You can create coding Questions to test the most relevant skills of the Candidates. By creating Questions that require Candidates to write real working code and not just pseudocode, you can ensure that Candidates have the required skills for the role.
- You must be logged in to your HackerRank for Work account.
1. Click the Library tab on the home page and then click Create Question.
2. In the Select Question Type dialog box, click Coding.
3. In the Problem Statement page, specify:
A. Problem Name
The problem name should be short and topical. It should not give any hints to solve the problem.
Tags are words or phrases that help with searchability and organization of your questions. You can add the existing tags or create new tags and set the difficulty level for your Question by associating the tags as Easy, Medium or Hard. Alternatively, associate custom Tags to identify your Question by its complexity or levels.
a. Click the Tags drop-down, and type a keyword. Example, Easy.
b. Click Add, the “Easy” tag is associated with the Question.
When you view your Questions in the Library, the associated tags will be indicated for every Question. You can use these Tags to generate candidate reports and performance graphs.
Refer Setting the Difficulty Level for Questions for more information.
C. Problem Description
A good problem statement should comprise a clear and detailed problem description, at least one sample test case with an explanation, and constraints of the problem.
Click the Templates option to use the predefined HackerRank's Coding Question template to define your problem clearly.
Refer to the Defining the Problem Statement: Coding and Database Engineer Questions topic for more information.
D. Internal Notes
Internal notes are for later reference. You can include a rubric about scoring the questions or write solutions to the problems in this section. These can be used by your team while evaluating the test. This step is optional.
Note: Internal notes are only visible to your team and you.
You can support your problem statement and internal notes by attaching a relevant reference file in these sections. Refer to the How to Attach a File to a Problem Statement topic for more information.

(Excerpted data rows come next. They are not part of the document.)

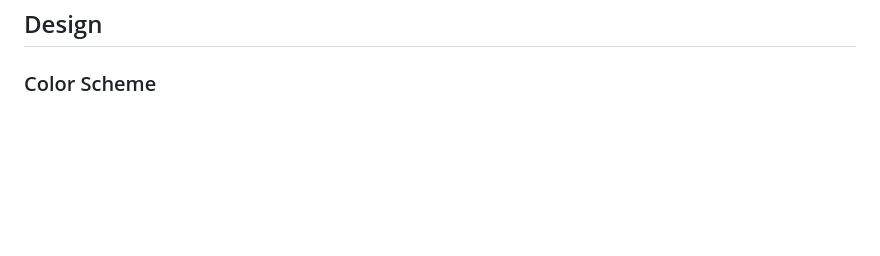
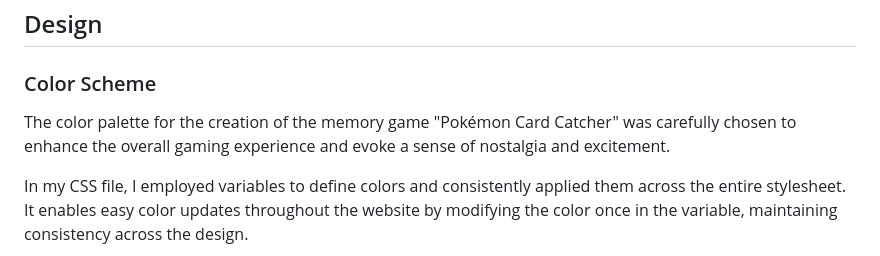
Before and after one commit to IzabellaLopes/pokemon-card-catcher, a Markdown page: README.md, the part around the change printed below. Rendered like a GitHub page; blank space fills up the shorter version.

Commit message:
Add color scheme in readme file

```diff
--- a/README.md
+++ b/README.md
@@ -81,5 +81,7 @@ Embark on this delightful Pokémon memory adventure and see if you have what it
 
 ### Color Scheme
 
+The color palette for the creation of the memory game "Pokémon Card Catcher" was carefully chosen to enhance the overall gaming experience and evoke a sense of nostalgia and excitement.
 
+In my CSS file, I employed variables to define colors and consistently applied them across the entire stylesheet. It enables easy color updates throughout the website by modifying the color once in the variable, maintaining consistency across the design.
 
```
Also changed, not shown: other parts of README.md (+9 -1 lines), documentation/colorpalette.png (added).
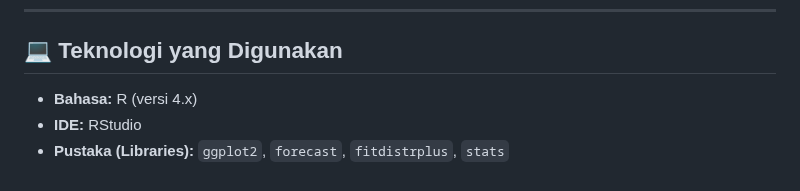
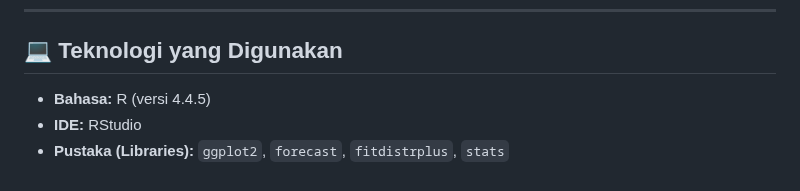
Before and after one commit to sains-data/TUGAS-BESAR-KOMSTAT-RC-KELOMPOK-8, a Markdown page: README.md, the part around the change. GitHub-like rendering.

Commit message:
Update R version in README

```diff
--- a/README.md
+++ b/README.md
@@ -65,6 +65,6 @@ Berdasarkan simulasi dengan $N=10.000$ sampel:
 ---
 
 ## 💻 Teknologi yang Digunakan
-* **Bahasa:** R (versi 4.x)
+* **Bahasa:** R (versi 4.4.5)
 * **IDE:** RStudio
 * **Pustaka (Libraries):** `ggplot2`, `forecast`, `fitdistrplus`, `stats`
```
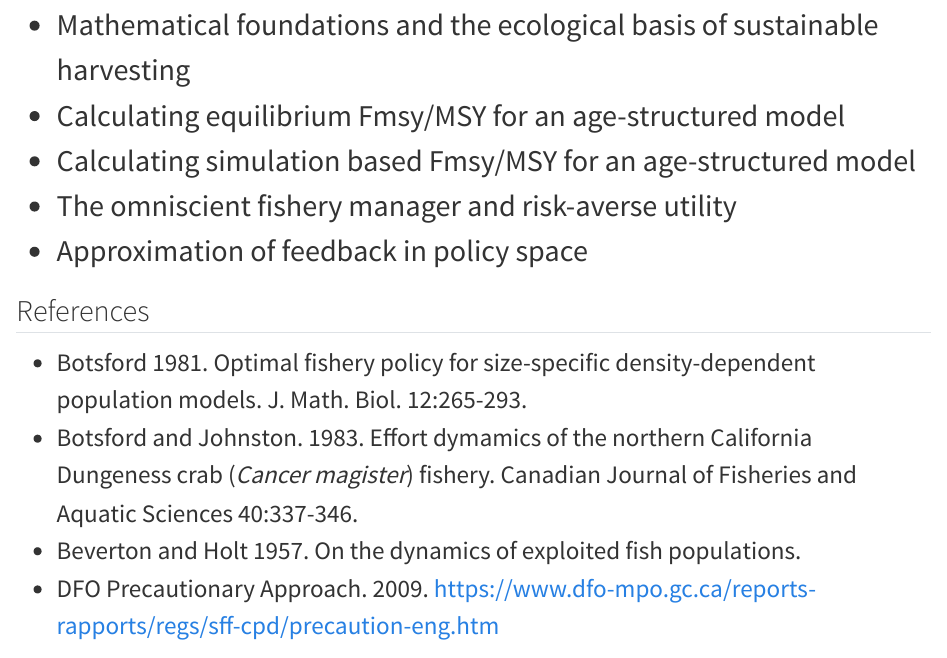
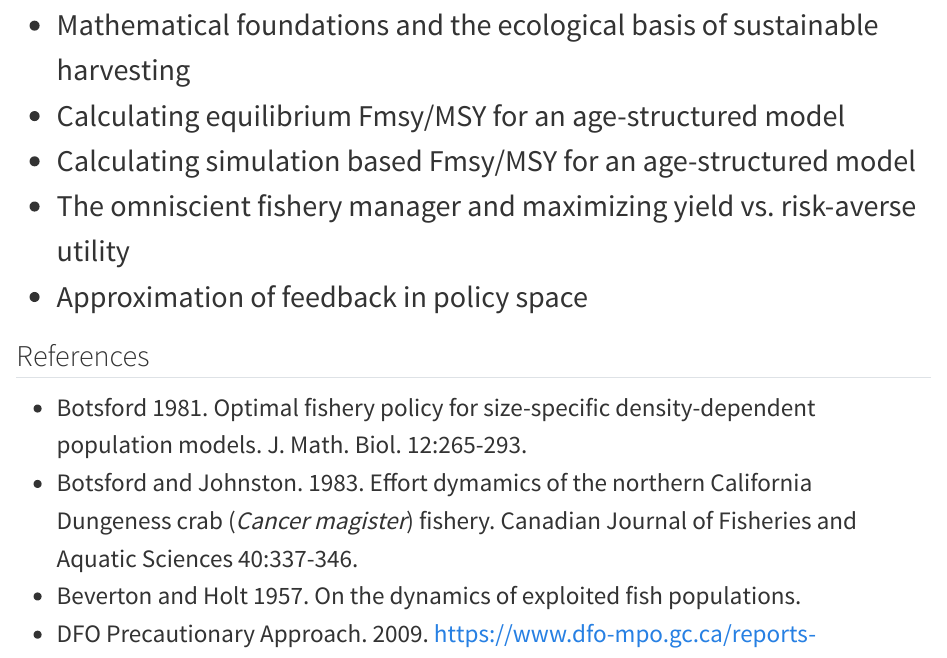
Before and after one commit to ChrisFishCahill/recruitment-and-reference-points, a Quarto document (lec1/lec1.qmd): the page in a window 1100 px wide, from 15700 px down. Rendered offline with R 4.5, knitr and Pandoc in place of Quarto, with nearby package versions; long lines of code are wrapped.

Commit message:
fix lec1

```diff
--- a/lec1/lec1.qmd
+++ b/lec1/lec1.qmd
@@ -358,7 +358,7 @@ text(1.6, 1.6, "Not overfished,\noverfishing", cex = 0.85)
 - Mathematical foundations and the ecological basis of sustainable harvesting
 - Calculating equilibrium Fmsy/MSY for an age-structured model
 - Calculating simulation based Fmsy/MSY for an age-structured model
-- The omniscient fishery manager and risk-averse utility
+- The omniscient fishery manager and maximizing yield vs. risk-averse utility
 - Approximation of feedback in policy space
 
 :::
```
Also changed, not shown: 1 other file.
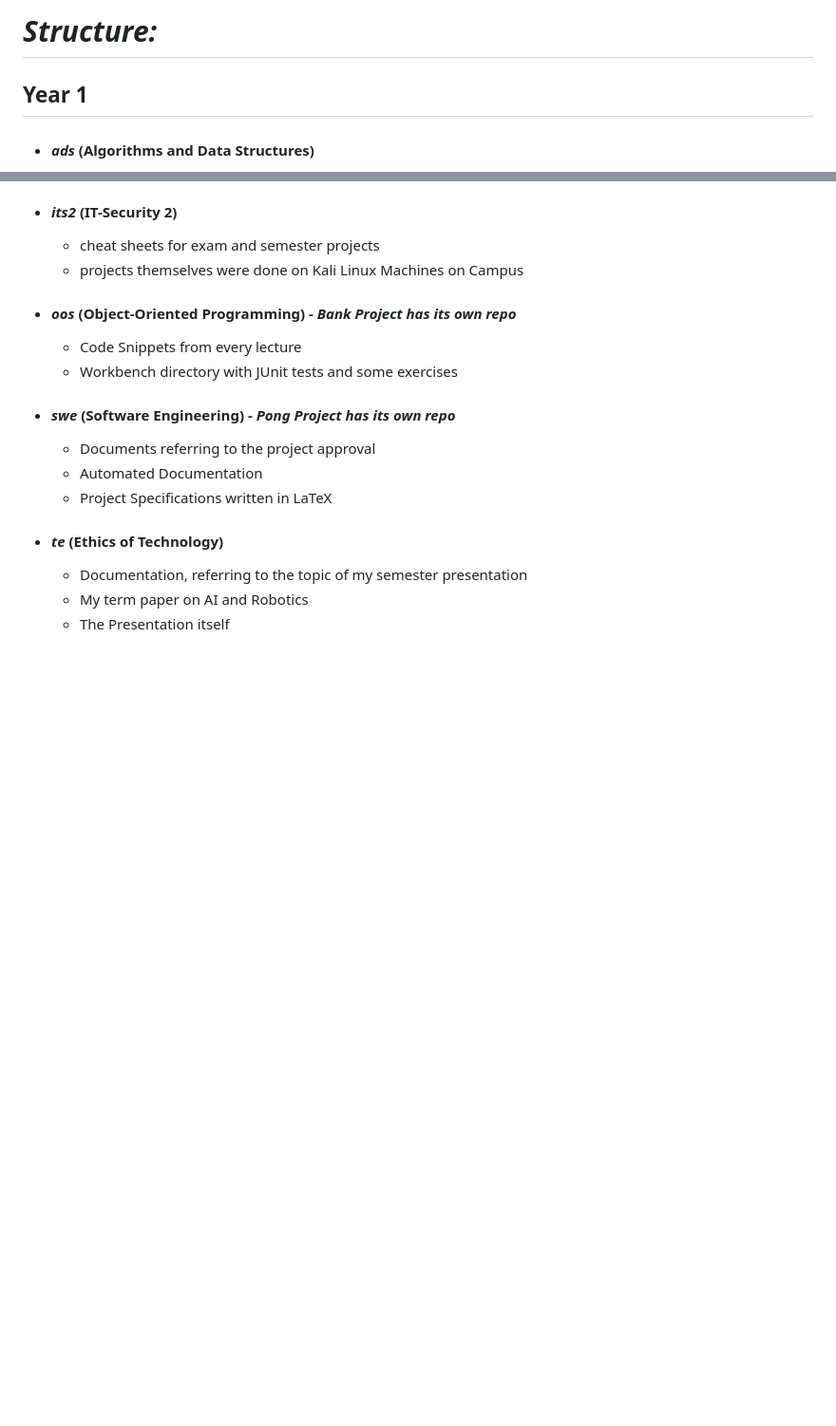
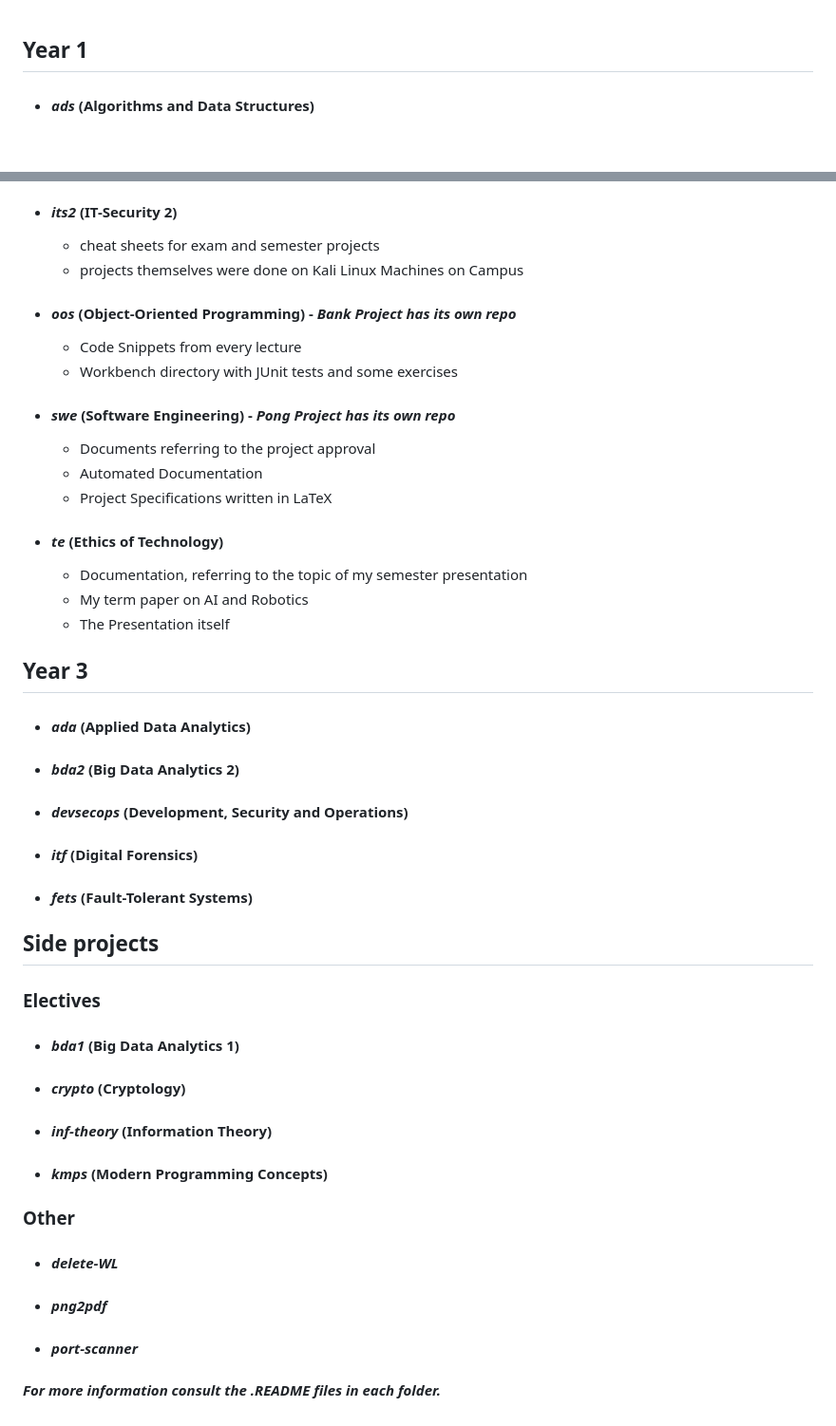
Before and after one commit to moussaka-crypto/uni, a Markdown page: README.md, 2 parts joined by grey strips. Shown: that part at 95% size. Rendered like a GitHub page; blank space fills up the shorter version.

```diff
--- a/README.md
+++ b/README.md
@@ -1,4 +1,3 @@
-# *Structure:*
 ## **Year 1**
    * #### _ads_ (Algorithms and Data Structures)
        * Doubly Linked List implementation and use case for a Twitter Console App
@@ -89,3 +88,23 @@
        * Documentation, referring to the topic of my semester presentation
        * My term paper on AI and Robotics
        * The Presentation itself
+
+  ## **Year 3**
+   * #### _ada_ (Applied Data Analytics)
+   * #### _bda2_ (Big Data Analytics 2)
+   * #### _devsecops_ (Development, Security and Operations)
+   * #### _itf_ (Digital Forensics)
+   * #### _fets_ (Fault-Tolerant Systems)
+
+  ## **Side projects**
+  ### **Electives**
+   * #### _bda1_ (Big Data Analytics 1)
+   * #### _crypto_ (Cryptology)
+   * #### _inf-theory_ (Information Theory)
+   * #### _kmps_ (Modern Programming Concepts)
+
+  ### **Other**
+   * #### _delete-WL_
+   * #### _png2pdf_
+   * #### _port-scanner_
+#### _For more information consult the **.README** files in each folder._
```
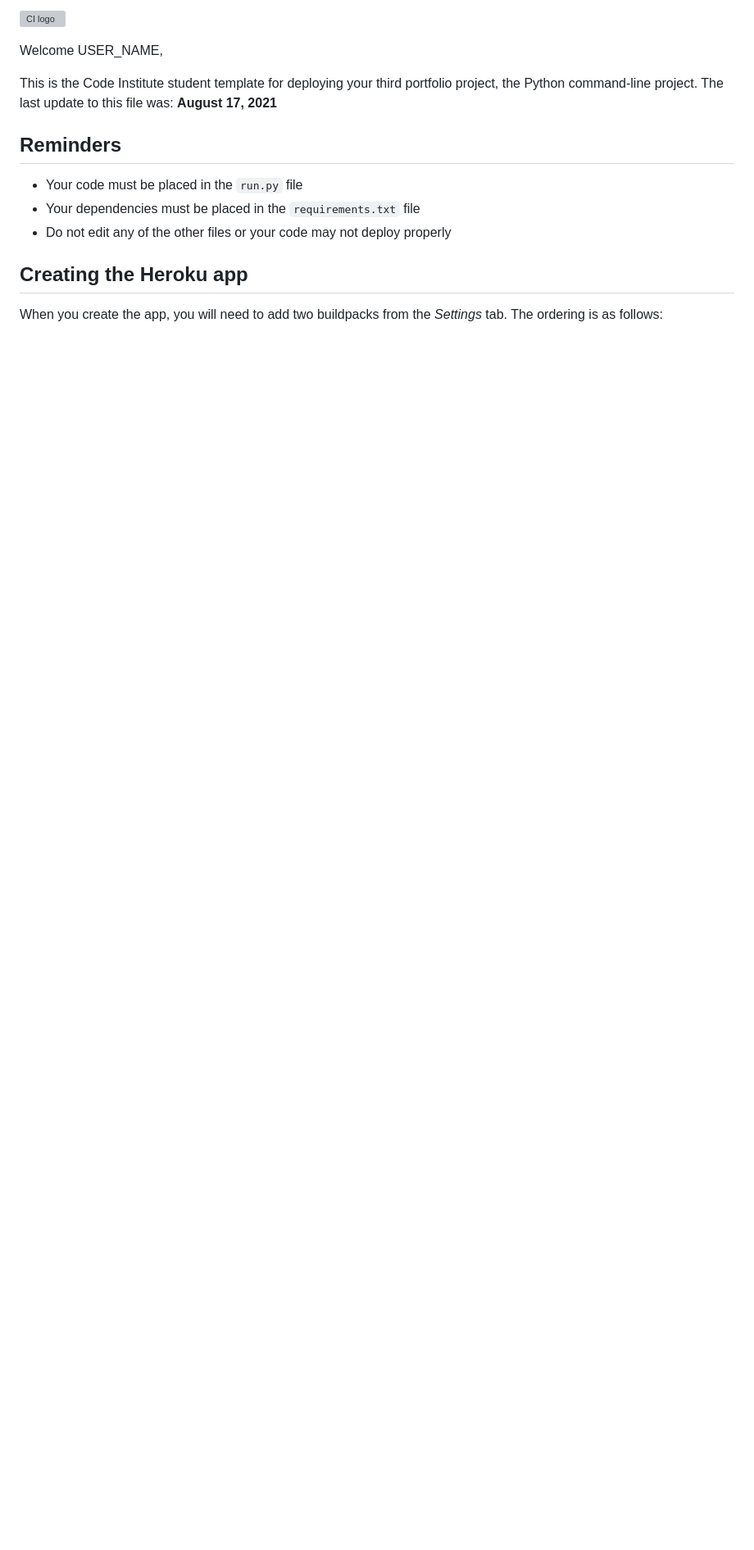
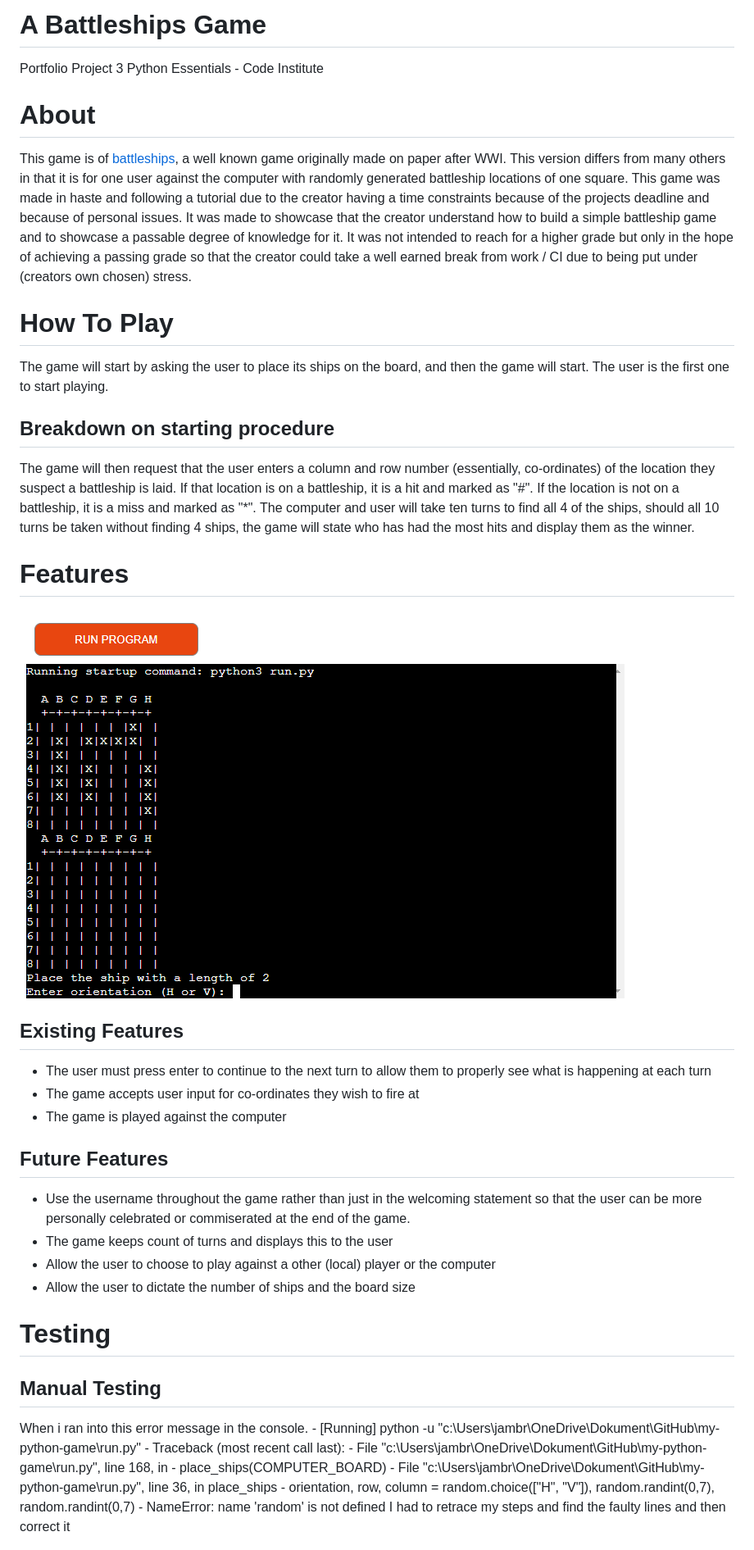
Before and after one commit to Jambrisak/my-python-game, a Markdown page: README.md, the part around the change printed below. Shown: that part at 82% size. Rendered like a GitHub page; pictures changed too: README Assets/Starting Screen.png (added); blank space fills up the shorter version; grey boxes are pictures that could not be loaded.

Commit message:
update: fixed the readme

```diff
--- a/README.md
+++ b/README.md
@@ -1,16 +1,38 @@
-![CI logo](https://codeinstitute.s3.amazonaws.com/fullstack/ci_logo_small.png)
+# A Battleships Game
+Portfolio Project 3 Python Essentials - Code Institute
 
-Welcome USER_NAME,
+# About
+This game is of [battleships](http://battleship-game.net/), a well known game originally made on paper after WWI. This version differs from many others in that it is for one user against the computer with randomly generated battleship locations of one square. This game was made in haste and following a tutorial due to the creator having a time constraints because of the projects deadline and because of personal issues. It was made to showcase that the creator understand how to build a simple battleship game and to showcase a passable degree of knowledge for it. It was not intended to reach for a higher grade but only in the hope of achieving a passing grade so that the creator could take a well earned break from work / CI due to being put under (creators own chosen) stress.
 
-This is the Code Institute student template for deploying your third portfolio project, the Python command-line project. The last update to this file was: **August 17, 2021**
+# How To Play
+The game will start by asking the user to place its ships on the board, and then the game will start. The user is the first one to start playing.
+## Breakdown on starting procedure
+The game will then request that the user enters a column and row number (essentially, co-ordinates) of the location they suspect a battleship is laid. If that location is on a battleship, it is a hit and marked as "#". If the location is not on a battleship, it is a miss and marked as "*".
+The computer and user will take ten turns to find all 4 of the ships, should all 10 turns be taken without finding 4 ships, the game will state who has had the most hits and display them as the winner.
 
-## Reminders
+# Features
+![image of battleships app](./README%20Assets/Starting%20Screen.png)
 
-* Your code must be placed in the `run.py` file
-* Your dependencies must be placed in the `requirements.txt` file
-* Do not edit any of the other files or your code may not deploy properly
+## Existing Features
+- The user must press enter to continue to the next turn to allow them to properly see what is happening at each turn
+- The game accepts user input for co-ordinates they wish to fire at
+- The game is played against the computer
 
-## Creating the Heroku app
+## Future Features
+- Use the username throughout the game rather than just in the welcoming statement so that the user can be more personally celebrated or commiserated at the end of the game.
+- The game keeps count of turns and displays this to the user
+- Allow the user to choose to play against a other (local) player or the computer
+- Allow the user to dictate the number of ships and the board size
 
-When you create the app, you will need to add two buildpacks from the _Settings_ tab. The ordering is as follows:
+# Testing
+## Manual Testing
+When i ran into this error message in the console.
+    - [Running] python -u "c:\Users\jambr\OneDrive\Dokument\GitHub\my-python-game\run.py"
+    - Traceback (most recent call last):
+    - File "c:\Users\jambr\OneDrive\Dokument\GitHub\my-python-game\run.py", line 168, in <module>
+    - place_ships(COMPUTER_BOARD)
+    - File "c:\Users\jambr\OneDrive\Dokument\GitHub\my-python-game\run.py", line 36, in place_ships
+    - orientation, row, column = random.choice(["H", "V"]), random.randint(0,7), random.randint(0,7)
+    - NameError: name 'random' is not defined
+I had to retrace my steps and find the faulty lines and then correct it
 
```
Also changed, not shown: other parts of README.md (+17 -11 lines), 1 other file.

E. Click Save & Proceed.
4. In the Languages page:
A. Click Clear all and then select the check boxes for the allowed languages to answer this particular problem.
B. In the Code Stub section, specify the function name, return type, and optionally add function parameters and then click Generate Code to generate the code stub.
Generating Code Stubs
Refer to the Coding question: code stub topic for more information.
Step Result: A dialog box is displayed that lists the languages for which auto-generated code stub is not supported.
Programming languages for which Code Stubs are not supported
This dialog box is only displayed if your allowed languages include one or more unsupported language for automatically generated code stub.
C. In the displayed dialog box, you can either choose to deselect the unsupported languages for automatically generated code stub or keep these languages and then click Yes, Generate Code.
If you deselect the languages, then those languages are not allowed for answering this question. If you keep these languages, you have to manually select the language in the Default Stub section and type the code stub.
Step Result: In the Default Stub section, you can select the languages from the drop down menu to see the generated code stub.
D. Click Save & Proceed.
5. In the Test Cases section of the displayed page, perform one of the following operations:
A. If you want to add test cases one by one, click Add test case. In the Add Test Case dialog box:
i. Specify the name of the test case.
ii. Select the difficulty level of the particular test case.
iii. Enter a score for this test case. If the code passes this particular test case, this score is assigned. The sum of scores of all test cases is the total score assigned to a coding question.
Note: You must assign a score to a particular test case, depending on the difficulty level of the test case.
iv. Specify the input and expected output values for the test case.
v. Optional: Select the Mark as sample test case check box if you want this case to be a sample test case.
vi. Click Save.
Repeat the steps illustrated in 5A to add more test cases.
Refer to the Coding question: test cases topic for more information on test cases.
B. Click Upload as .zip to upload multiple test cases.
i. In the Upload Test Cases dialog box, click Choose File to upload a zip file that contains test cases from your local system.
ii. Click Upload to upload the zip file.
This method is preferred when either the size of input and output is large, or the number of test cases is large. The input files in the zip are named input000.txt, input001.txt, and so on. The output files are named output000.txt, output001.txt and so on.
iii. Click + Add test case to add a test case for the problem. In the displayed dialog box:
iv. Click Upload as .zip.
6. Click Save Question to save the question and exit.
7. Alternatively, click Save & Add another to save this question and proceed to create another one.
8. The Questions you create are stored in the HackerRank Library under the “My Company questions” section. The Question type and the associated tags are indicated below every Question title as shown below.
While in the Library, you can proceed to create more questions or add Questions to your Tests.